▶ Screenshot and code edit data:
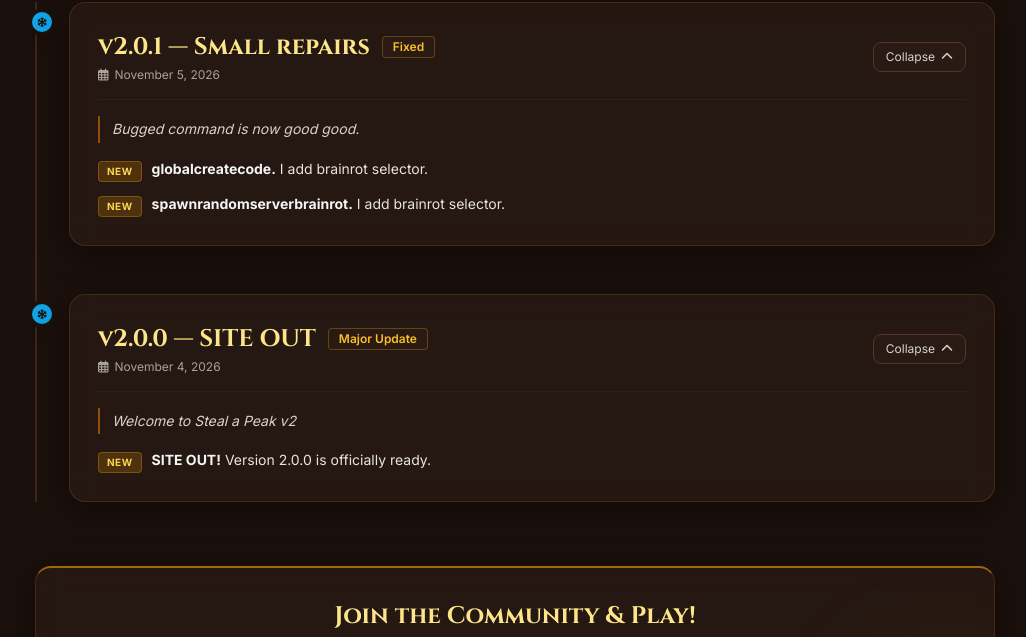
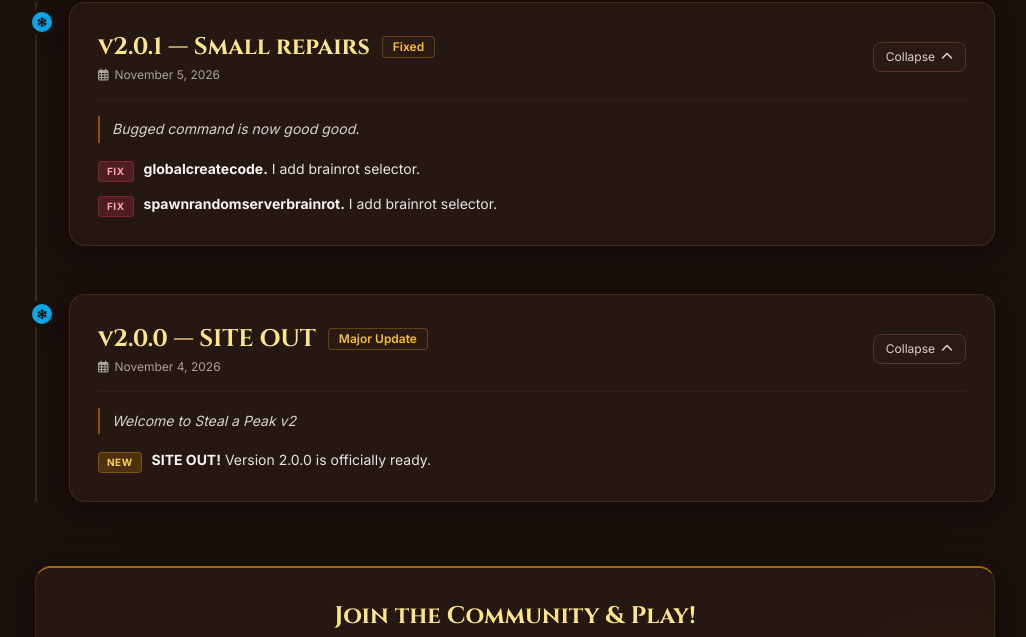
Before and after one commit to JAIVIVO/steal-a-last-changelogs, a plain HTML site: page index.html in a window 1280 px wide. Shown: the part 950-1587 px from the top of the page, without its empty margins (125-1151 px from the left). Drawn offline with nearby package versions, Linux system fonts and the light colour scheme.

Commit message:
Update index.html
refresh page now

```diff
--- a/index.html
+++ b/index.html
@@ -253,8 +253,8 @@
                 iconBg: "bg-frost-500",
                 summary: "Bugged command is now good good.",
                 changes: [
-                    { type: "Fixes", title: "globalcreatecode.", desc: "I add brainrot selector." },
-                    { type: "Fixes", title: "spawnrandomserverbrainrot.", desc: "I add brainrot selector." }
+                    { type: "fix", title: "globalcreatecode.", desc: "I add brainrot selector." },
+                    { type: "fix", title: "spawnrandomserverbrainrot.", desc: "I add brainrot selector." }
                 ]
             },
             {
```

▶ WORK TO BE COMPLETED: Each entry above should be returned exactly as written, minus its pictures.

▶ WRITTEN SOLUTION:
Before and after one commit to JAIVIVO/steal-a-last-changelogs, a plain HTML site: page index.html in a window 1280 px wide. Shown: the part 950-1587 px from the top of the page, without its empty margins (125-1151 px from the left). Drawn offline with nearby package versions, Linux system fonts and the light colour scheme.

Commit message:
Update index.html
refresh page now

```diff
--- a/index.html
+++ b/index.html
@@ -253,8 +253,8 @@
                 iconBg: "bg-frost-500",
                 summary: "Bugged command is now good good.",
                 changes: [
-                    { type: "Fixes", title: "globalcreatecode.", desc: "I add brainrot selector." },
-                    { type: "Fixes", title: "spawnrandomserverbrainrot.", desc: "I add brainrot selector." }
+                    { type: "fix", title: "globalcreatecode.", desc: "I add brainrot selector." },
+                    { type: "fix", title: "spawnrandomserverbrainrot.", desc: "I add brainrot selector." }
                 ]
             },
             {
```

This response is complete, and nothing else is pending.